Supreme Court draft leak rocks US
It’s unclear if the draft represents the court’s final word on the matter — opinions often change during the drafting process.
Washington: Declaring that the right to abortion is “not deeply rooted in the nation’s history and traditions”, the US Supreme Court appeared set to overturn the historic Roe v Wade verdict of 1973 that legalised abortion nationwide, according to a leaked draft of the majority opinion reported by the news site Politico.
The draft majority opinion, in response to an ongoing case on a restrictive Mississippi law that banned abortion after 15 weeks, was written by Justice Samuel Alito. It is reportedly backed by four other conservative judges, all nominated by Republicans, while three judges nominated by Democratic administration - Stephen Breyer, Sonia Sotomayor and Elena Kagan -are expected to dissent from the opinion.
The stand that Chief Justice John Roberts - a Republican nominee who in the past has adopted a more centrist position than his conservative colleagues – will take was not clear.
Even as the SC confirmed the authenticity of the document, the draft prompted a strong response by President Joe Biden, who warned against overturning Roe v Wade and said women’s right to choose is “fundamental”.
In a statement, the court said justices often circulate draft opinions as routine and essential part of court’s confidential deliberative work. “Although the document described in yesterday’s documents is authentic, it does not represent a decision by the court and a final decision by any member on the issues in the case,” it said.
Chief Justice John Roberts termed the leak a “singular and egregious breach of trust”, claimed that the “betrayal of confidences” would not affect the integrity of the court’s operations, and announced a probe into the source of the leak.
Drafts, according to close observers of the court, are often circulated to serve as the basis for negotiations and consultations among judges. But in this case, the leaked draft both provides a sense of the arguments that may be used to justify the rollback of Roe v Wade and the balance of power in the court which will enable the decision.
“Roe was egregiously wrong from the start. Its reasoning was exceptionally weak, and the decision has had damaging consequences, the draft says, according to Politico. “And far from bringing about a national settlement of the abortion issue, Roe and Casey have enflamed debate and deepened division. It is time to heed the Constitution and return the issue of abortion to the people’s elected representatives.”
In its 1973 Roe v Wade verdict, the SC had the held that women had a fundamental right to whether to terminate her pregnancy and located it within the right to liberty and privacy. But it had said that the right was not absolute and held that it must be balanced against other interests such as protecting the mother’s health and life of the foetus.
The court created a framework where during the first trimester the state could not impose any restriction on abortions. In the second trimester, it allowed states to impose narrow restrictions but only to protect the mother’s health. In the third trimester — which the court saw as the stage when the foetus becomes viable — the court allowed for legal prohibition of abortions.

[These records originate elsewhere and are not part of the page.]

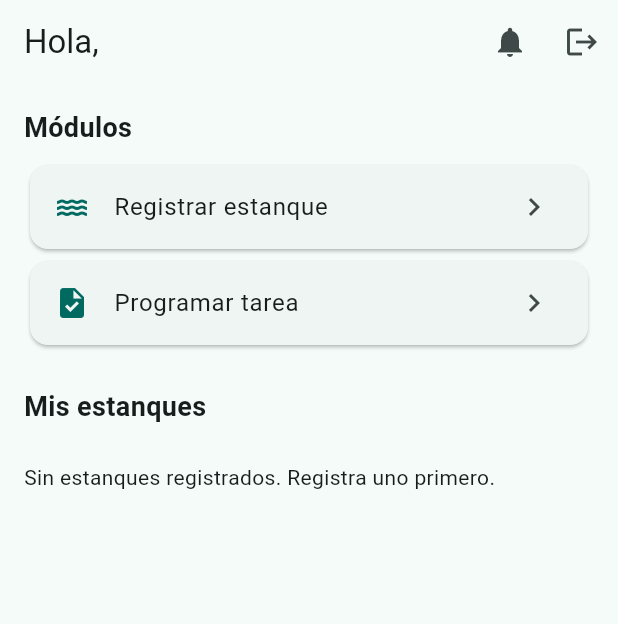
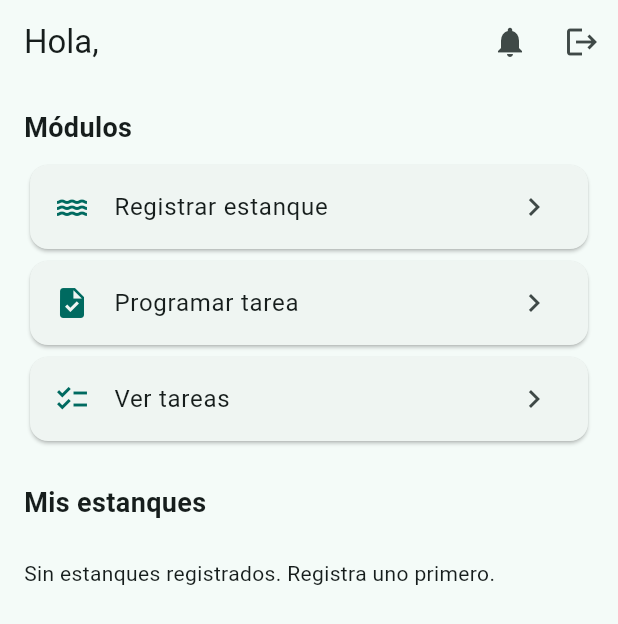
Before and after one commit to andresAC161/TrabajoSOFT2, a Flutter app: the HomeScreen screen opened directly with empty values, on a phone screen of 412 x 824 dp. Shown: the top 624 px of the screen. Run offline on Flutter 3.47's test engine with Material 3 defaults, Android fonts, the phone set to English and light mode, and no system bars; network calls fail.

Commit message:
screen tareas

```diff
--- a/frontend/lib/screens/home_screen.dart
+++ b/frontend/lib/screens/home_screen.dart
@@ -13,6 +13,7 @@ import 'registrar_estanque_screen.dart';
 import 'registrar_lote_screen.dart';
 import 'registrar_parametros_screen.dart';
 import 'registro_screen.dart';
+import 'tareas_screen.dart';
 
 class HomeScreen extends StatefulWidget {
   final Usuario usuario;
@@ -206,6 +207,16 @@ class _HomeScreenState extends State<HomeScreen> {
                 ),
               ),
             ),
+            _MenuTile(
+              icon: Icons.checklist,
+              label: 'Ver tareas',
+              onTap: () => Navigator.push(
+                context,
+                MaterialPageRoute(
+                  builder: (_) => TareasScreen(usuarioId: widget.usuario.id),
+                ),
+              ),
+            ),
             if (_estanques.isNotEmpty) ...[
               _MenuTile(
                 icon: Icons.science,
```
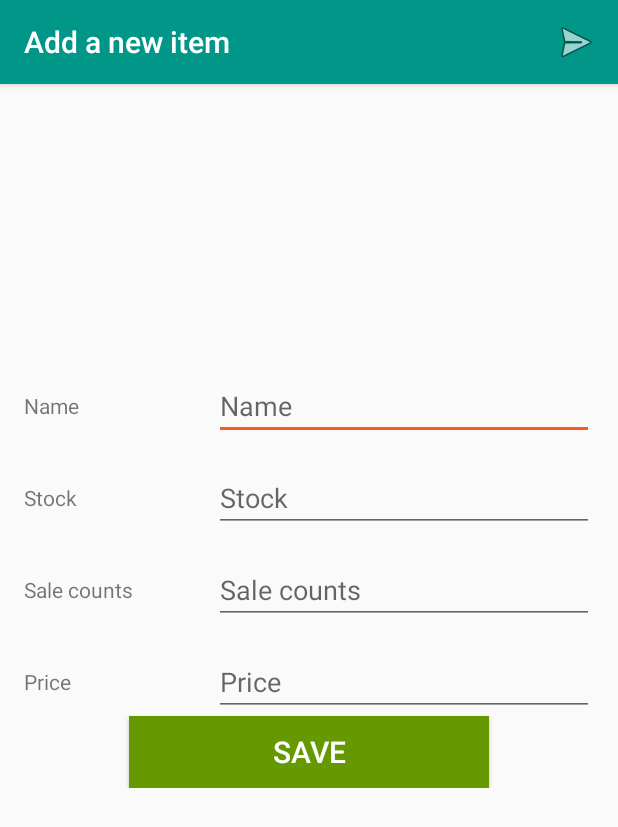
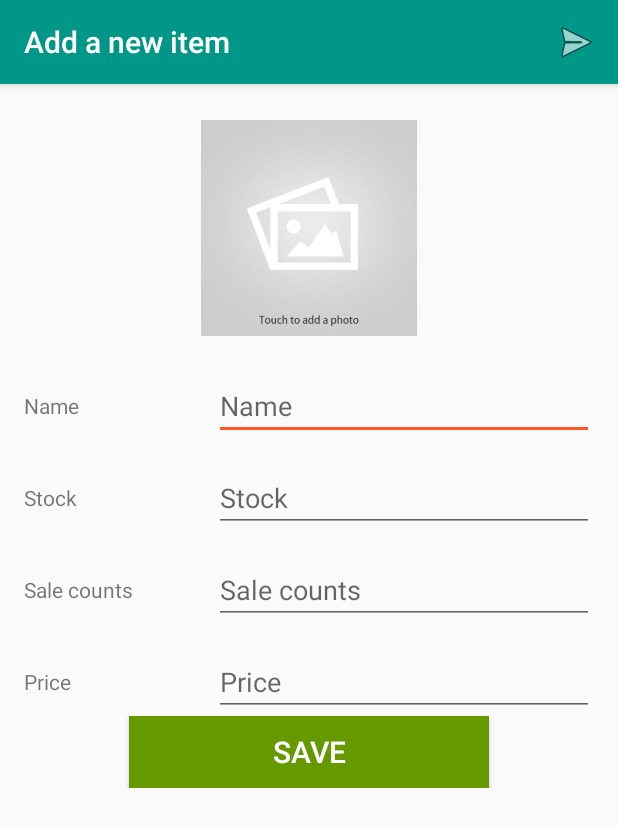
Before and after one commit to cskeleton/InventoryApp, an Android app: the EditorActivity screen opened directly, with no data from a screen before it, on a phone screen of 412 x 824 dp. Shown: the top 827 px of the screen. Run offline under Robolectric (Android 15) with nearby library versions, the phone set to English and light mode, and no system bars.

Commit message:
Task Finished.

```diff
--- a/app/src/main/java/com/example/gucheng/inventoryapp/data/DbHelper.java
+++ b/app/src/main/java/com/example/gucheng/inventoryapp/data/DbHelper.java
@@ -12,7 +12,7 @@ import com.example.gucheng.inventoryapp.data.GcContract.GcEntry;
 
 class DbHelper extends SQLiteOpenHelper {
 
-    private final static int TABLE_VERSION = 1;
+    private final static int TABLE_VERSION = 0;
 
     DbHelper(Context context) {
         super(context, GcEntry.TABLE_NAME, null, TABLE_VERSION);
@@ -26,7 +26,7 @@ class DbHelper extends SQLiteOpenHelper {
                 GcEntry.COLUMN_GC_SALE + " INTEGER DEFAULT 0," +
                 GcEntry.COLUMN_GC_STOCK + " INTEGER NOT NULL DEFAULT 0," +
                 GcEntry.COLUMN_GC_PRICE + " INTEGER NOT NULL DEFAULT 0," +
-                GcEntry.COLUMN_GC_IMAGE + " BLOB" + ");";
+                GcEntry.COLUMN_GC_IMAGE + " BLOB" + " );";
         db.execSQL(SQL_CREATE_TABLE);
     }
 
--- a/app/src/main/res/layout/content_editor.xml
+++ b/app/src/main/res/layout/content_editor.xml
@@ -17,14 +17,14 @@
         android:paddingRight="@dimen/activity_horizontal_margin"
         android:paddingTop="@dimen/activity_vertical_margin" >
 
-        <ImageView    android:id="@+id/pic_btn"
+        <ImageView    android:id="@+id/pic_text"
             android:layout_width="160dp"
             android:layout_height="160dp"
             android:padding="8dp"
             android:layout_centerHorizontal="true" />
 
         <LinearLayout   android:id="@+id/name_layout"
-            android:layout_below="@id/pic_btn"
+            android:layout_below="@id/pic_text"
             android:layout_width="match_parent"
             android:layout_height="wrap_content"
             android:layout_marginTop="16dp"
--- /dev/null
+++ b/app/src/main/res/menu/popup_menu.xml
@@ -0,0 +1,15 @@
+<?xml version="1.0" encoding="utf-8"?>
+<menu xmlns:android="http://schemas.android.com/apk/res/android">
+
+    <item
+        android:id="@+id/camera"
+        android:title="@string/take_photo"/>
+
+    <item
+        android:id="@+id/gallery"
+        android:title="@string/choose_photo"/>
+
+    <item
+        android:id="@+id/cancel"
+        android:title="@string/cancel"/>
+</menu>
--- a/app/src/main/res/values/strings.xml
+++ b/app/src/main/res/values/strings.xml
@@ -33,5 +33,7 @@
     <string name="need_stock">Need a stock amount</string>
     <string name="need_price">Incredible,it\'s priceless!\n You should set a price.</string>
     <string name="sold">One item sold.</string>
+    <string name="choose_photo">Choose a photo from photo album.</string>
+    <string name="take_photo">Take a photo from camera.</string>
 
 </resources>
```
Also changed, not shown: app/src/main/java/com/example/gucheng/inventoryapp/EditorActivity.java (+91 -17 lines), app/src/main/java/com/example/gucheng/inventoryapp/GcCursorAdapter.java (+5 -2 lines), app/src/main/res/drawable/placeholder.png (added).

In a subsequent case, Planned Parenthood v Casey, in 1992, the court upheld the right to abortion, but abandoned the trimester framework and prioritised the idea of foetal viability.
“We do not pretend to know how our political system or society will respond to today’s decision overruling Roe and Casey. And even if we could foresee what will happen, we would have no authority to let that knowledge influence our decision,” the leaked draft said.
“We therefore hold that the Constitution does not confer a right to abortion. Roe and Casey must be overruled, and the authority to regulate abortion must be returned to the people and their elected representatives.”
This is the first time that an opinion of the court on a pending case has been leaked prior to the formal verdict. While it may change, the draft opinion is in line with many observers expected given the composition of the court.